→ Task brief
Return each entry below without any alteration.

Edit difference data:
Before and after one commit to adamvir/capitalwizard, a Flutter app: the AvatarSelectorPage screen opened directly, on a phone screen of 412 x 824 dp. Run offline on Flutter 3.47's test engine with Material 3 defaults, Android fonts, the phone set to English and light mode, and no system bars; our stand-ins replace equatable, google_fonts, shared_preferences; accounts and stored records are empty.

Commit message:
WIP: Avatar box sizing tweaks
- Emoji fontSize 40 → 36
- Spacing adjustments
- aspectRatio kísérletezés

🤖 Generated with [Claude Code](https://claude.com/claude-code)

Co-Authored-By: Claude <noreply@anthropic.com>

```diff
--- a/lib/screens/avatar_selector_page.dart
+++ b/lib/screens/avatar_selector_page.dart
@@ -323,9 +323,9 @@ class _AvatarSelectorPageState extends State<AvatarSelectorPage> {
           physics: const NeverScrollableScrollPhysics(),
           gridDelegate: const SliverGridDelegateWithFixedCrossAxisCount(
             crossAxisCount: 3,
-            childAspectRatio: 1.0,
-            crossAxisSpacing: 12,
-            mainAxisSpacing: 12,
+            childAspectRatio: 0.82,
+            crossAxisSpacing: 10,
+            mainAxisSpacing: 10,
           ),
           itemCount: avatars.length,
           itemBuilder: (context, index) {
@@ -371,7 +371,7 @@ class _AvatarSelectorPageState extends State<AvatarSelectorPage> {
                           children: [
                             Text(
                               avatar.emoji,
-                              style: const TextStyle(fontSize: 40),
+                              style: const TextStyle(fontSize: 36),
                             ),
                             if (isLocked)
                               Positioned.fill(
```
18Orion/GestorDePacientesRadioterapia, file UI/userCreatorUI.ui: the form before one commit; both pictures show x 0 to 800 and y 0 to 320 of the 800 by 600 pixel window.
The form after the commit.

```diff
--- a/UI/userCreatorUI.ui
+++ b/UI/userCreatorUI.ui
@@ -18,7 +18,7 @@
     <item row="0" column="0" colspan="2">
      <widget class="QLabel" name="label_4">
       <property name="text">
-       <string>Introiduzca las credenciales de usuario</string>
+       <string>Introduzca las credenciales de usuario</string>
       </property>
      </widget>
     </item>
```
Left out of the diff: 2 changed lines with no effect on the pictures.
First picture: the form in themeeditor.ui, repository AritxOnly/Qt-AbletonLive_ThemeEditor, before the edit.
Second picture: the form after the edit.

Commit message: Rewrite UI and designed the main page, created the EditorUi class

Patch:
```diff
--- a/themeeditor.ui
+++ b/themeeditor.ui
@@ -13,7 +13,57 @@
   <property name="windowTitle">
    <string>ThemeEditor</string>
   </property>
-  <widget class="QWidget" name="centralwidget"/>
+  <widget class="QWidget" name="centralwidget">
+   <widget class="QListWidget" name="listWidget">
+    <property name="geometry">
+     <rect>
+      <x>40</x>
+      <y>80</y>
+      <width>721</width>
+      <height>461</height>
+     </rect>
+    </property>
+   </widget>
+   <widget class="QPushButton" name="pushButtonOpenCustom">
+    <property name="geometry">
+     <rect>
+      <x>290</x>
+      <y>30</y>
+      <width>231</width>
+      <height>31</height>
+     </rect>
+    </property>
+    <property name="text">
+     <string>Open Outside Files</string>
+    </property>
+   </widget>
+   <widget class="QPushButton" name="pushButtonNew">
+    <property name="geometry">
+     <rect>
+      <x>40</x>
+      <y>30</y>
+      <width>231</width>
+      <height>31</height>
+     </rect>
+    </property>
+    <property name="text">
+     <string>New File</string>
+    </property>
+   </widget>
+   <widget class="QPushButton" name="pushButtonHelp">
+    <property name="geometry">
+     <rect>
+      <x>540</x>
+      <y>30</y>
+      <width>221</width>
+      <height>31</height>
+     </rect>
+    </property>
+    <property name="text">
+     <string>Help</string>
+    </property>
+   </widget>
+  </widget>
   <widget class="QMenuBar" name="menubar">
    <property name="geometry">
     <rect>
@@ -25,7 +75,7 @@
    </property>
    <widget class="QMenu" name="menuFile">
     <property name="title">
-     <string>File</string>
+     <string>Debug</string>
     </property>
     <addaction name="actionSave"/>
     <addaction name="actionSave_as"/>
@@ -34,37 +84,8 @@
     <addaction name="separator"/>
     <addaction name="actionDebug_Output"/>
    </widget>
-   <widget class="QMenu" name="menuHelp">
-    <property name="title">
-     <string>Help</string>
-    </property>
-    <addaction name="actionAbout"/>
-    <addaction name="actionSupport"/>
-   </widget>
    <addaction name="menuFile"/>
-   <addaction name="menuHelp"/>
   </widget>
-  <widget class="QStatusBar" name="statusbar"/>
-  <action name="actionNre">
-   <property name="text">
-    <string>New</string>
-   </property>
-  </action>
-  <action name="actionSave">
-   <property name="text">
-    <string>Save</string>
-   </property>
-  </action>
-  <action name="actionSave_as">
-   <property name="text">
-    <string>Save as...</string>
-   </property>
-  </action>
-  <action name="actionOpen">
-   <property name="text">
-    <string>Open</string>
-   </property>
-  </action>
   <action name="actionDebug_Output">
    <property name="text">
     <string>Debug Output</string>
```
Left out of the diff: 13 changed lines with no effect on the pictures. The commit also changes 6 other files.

→ Expected answer
Before and after one commit to adamvir/capitalwizard, a Flutter app: the AvatarSelectorPage screen opened directly, on a phone screen of 412 x 824 dp. Run offline on Flutter 3.47's test engine with Material 3 defaults, Android fonts, the phone set to English and light mode, and no system bars; our stand-ins replace equatable, google_fonts, shared_preferences; accounts and stored records are empty.

Commit message:
WIP: Avatar box sizing tweaks
- Emoji fontSize 40 → 36
- Spacing adjustments
- aspectRatio kísérletezés

🤖 Generated with [Claude Code](https://claude.com/claude-code)

Co-Authored-By: Claude <noreply@anthropic.com>

```diff
--- a/lib/screens/avatar_selector_page.dart
+++ b/lib/screens/avatar_selector_page.dart
@@ -323,9 +323,9 @@ class _AvatarSelectorPageState extends State<AvatarSelectorPage> {
           physics: const NeverScrollableScrollPhysics(),
           gridDelegate: const SliverGridDelegateWithFixedCrossAxisCount(
             crossAxisCount: 3,
-            childAspectRatio: 1.0,
-            crossAxisSpacing: 12,
-            mainAxisSpacing: 12,
+            childAspectRatio: 0.82,
+            crossAxisSpacing: 10,
+            mainAxisSpacing: 10,
           ),
           itemCount: avatars.length,
           itemBuilder: (context, index) {
@@ -371,7 +371,7 @@ class _AvatarSelectorPageState extends State<AvatarSelectorPage> {
                           children: [
                             Text(
                               avatar.emoji,
-                              style: const TextStyle(fontSize: 40),
+                              style: const TextStyle(fontSize: 36),
                             ),
                             if (isLocked)
                               Positioned.fill(
```
18Orion/GestorDePacientesRadioterapia, file UI/userCreatorUI.ui: the form before one commit; both pictures show x 0 to 800 and y 0 to 320 of the 800 by 600 pixel window.
The form after the commit.

```diff
--- a/UI/userCreatorUI.ui
+++ b/UI/userCreatorUI.ui
@@ -18,7 +18,7 @@
     <item row="0" column="0" colspan="2">
      <widget class="QLabel" name="label_4">
       <property name="text">
-       <string>Introiduzca las credenciales de usuario</string>
+       <string>Introduzca las credenciales de usuario</string>
       </property>
      </widget>
     </item>
```
Left out of the diff: 2 changed lines with no effect on the pictures.
First picture: the form in themeeditor.ui, repository AritxOnly/Qt-AbletonLive_ThemeEditor, before the edit.
Second picture: the form after the edit.

Commit message: Rewrite UI and designed the main page, created the EditorUi class

Patch:
```diff
--- a/themeeditor.ui
+++ b/themeeditor.ui
@@ -13,7 +13,57 @@
   <property name="windowTitle">
    <string>ThemeEditor</string>
   </property>
-  <widget class="QWidget" name="centralwidget"/>
+  <widget class="QWidget" name="centralwidget">
+   <widget class="QListWidget" name="listWidget">
+    <property name="geometry">
+     <rect>
+      <x>40</x>
+      <y>80</y>
+      <width>721</width>
+      <height>461</height>
+     </rect>
+    </property>
+   </widget>
+   <widget class="QPushButton" name="pushButtonOpenCustom">
+    <property name="geometry">
+     <rect>
+      <x>290</x>
+      <y>30</y>
+      <width>231</width>
+      <height>31</height>
+     </rect>
+    </property>
+    <property name="text">
+     <string>Open Outside Files</string>
+    </property>
+   </widget>
+   <widget class="QPushButton" name="pushButtonNew">
+    <property name="geometry">
+     <rect>
+      <x>40</x>
+      <y>30</y>
+      <width>231</width>
+      <height>31</height>
+     </rect>
+    </property>
+    <property name="text">
+     <string>New File</string>
+    </property>
+   </widget>
+   <widget class="QPushButton" name="pushButtonHelp">
+    <property name="geometry">
+     <rect>
+      <x>540</x>
+      <y>30</y>
+      <width>221</width>
+      <height>31</height>
+     </rect>
+    </property>
+    <property name="text">
+     <string>Help</string>
+    </property>
+   </widget>
+  </widget>
   <widget class="QMenuBar" name="menubar">
    <property name="geometry">
     <rect>
@@ -25,7 +75,7 @@
    </property>
    <widget class="QMenu" name="menuFile">
     <property name="title">
-     <string>File</string>
+     <string>Debug</string>
     </property>
     <addaction name="actionSave"/>
     <addaction name="actionSave_as"/>
@@ -34,37 +84,8 @@
     <addaction name="separator"/>
     <addaction name="actionDebug_Output"/>
    </widget>
-   <widget class="QMenu" name="menuHelp">
-    <property name="title">
-     <string>Help</string>
-    </property>
-    <addaction name="actionAbout"/>
-    <addaction name="actionSupport"/>
-   </widget>
    <addaction name="menuFile"/>
-   <addaction name="menuHelp"/>
   </widget>
-  <widget class="QStatusBar" name="statusbar"/>
-  <action name="actionNre">
-   <property name="text">
-    <string>New</string>
-   </property>
-  </action>
-  <action name="actionSave">
-   <property name="text">
-    <string>Save</string>
-   </property>
-  </action>
-  <action name="actionSave_as">
-   <property name="text">
-    <string>Save as...</string>
-   </property>
-  </action>
-  <action name="actionOpen">
-   <property name="text">
-    <string>Open</string>
-   </property>
-  </action>
   <action name="actionDebug_Output">
    <property name="text">
     <string>Debug Output</string>
```
Left out of the diff: 13 changed lines with no effect on the pictures. The commit also changes 6 other files.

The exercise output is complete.